There was a space of about two days, last mid-December, when I thought Mike Napoli was going to join us at last year’s book release party, even though he’d signed with Cleveland about a week earlier.
Napoli won’t be at the party tonight, either, even though he’s no longer an Indian and, perhaps more than arguably, could play his next baseball for Texas.

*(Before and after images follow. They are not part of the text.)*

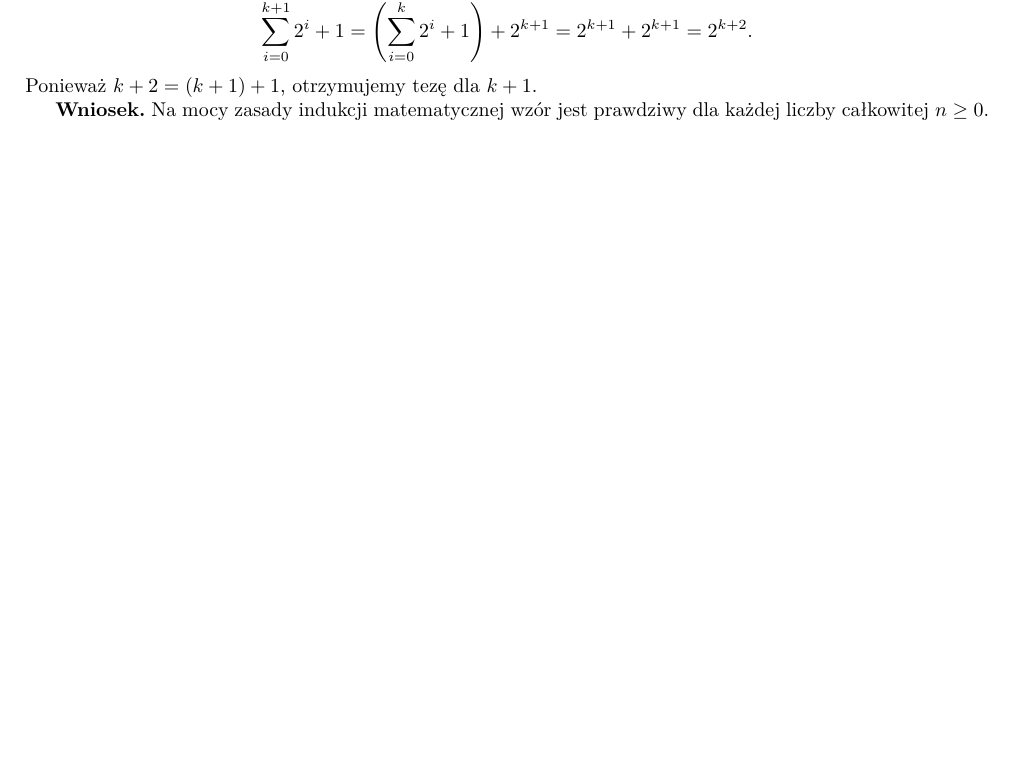
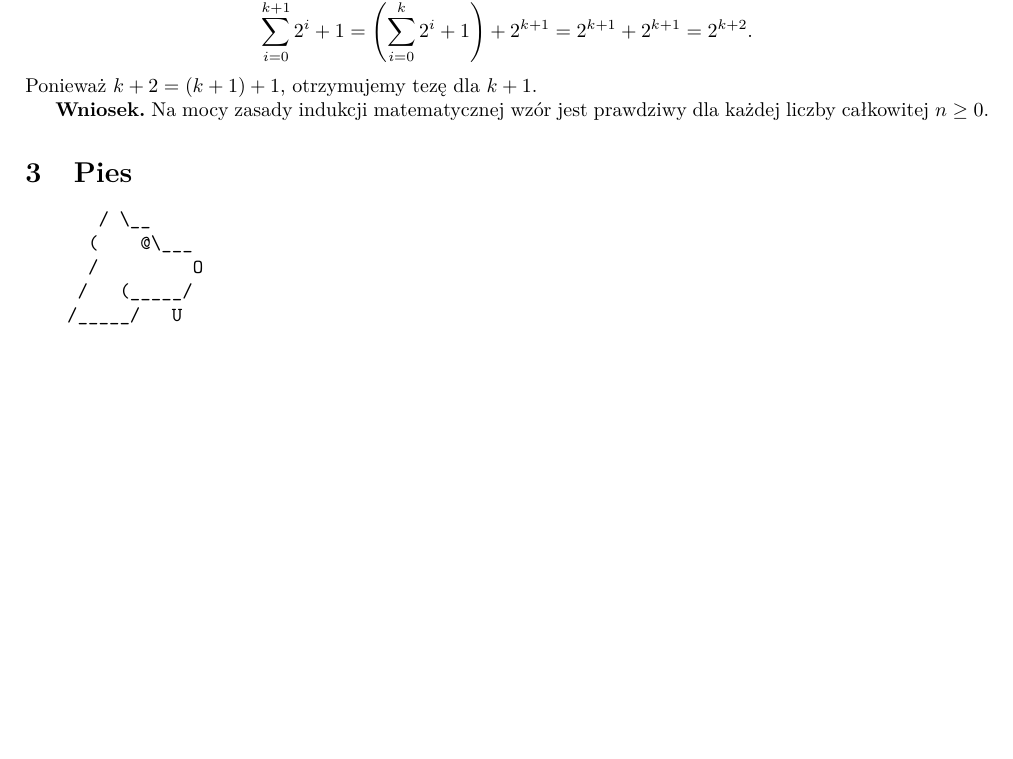
Before and after one commit to Mat2102/lista7_zadanie2, a LaTeX document (sprawozdanie.tex): part of the page, cut so that both start at the same text, the shorter picture padded with empty space. Compiled offline with pdfLaTeX.

Commit message:
dodano zwierzę

```diff
--- a/sprawozdanie.tex
+++ b/sprawozdanie.tex
@@ -56,4 +56,12 @@ Chcemy wykazać, że dla każdej liczby całkowitej \(n\geq 0\) zachodzi
 Ponieważ \(k+2=(k+1)+1\), otrzymujemy tezę dla \(k+1\).
 
 \textbf{Wniosek.} Na mocy zasady indukcji matematycznej wzór jest prawdziwy dla każdej liczby całkowitej \(n\geq 0\).
+\section{Pies}
+\begin{verbatim}
+       / \__
+      (    @\___
+      /         O
+     /   (_____/
+    /_____/   U
+\end{verbatim}
 \end{document}
```
Also changed, not shown: sprawozdanie.pdf (added).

Edwin Encarnacion will also be somewhere tonight other than Bedford Ice House, I’m reasonably sure.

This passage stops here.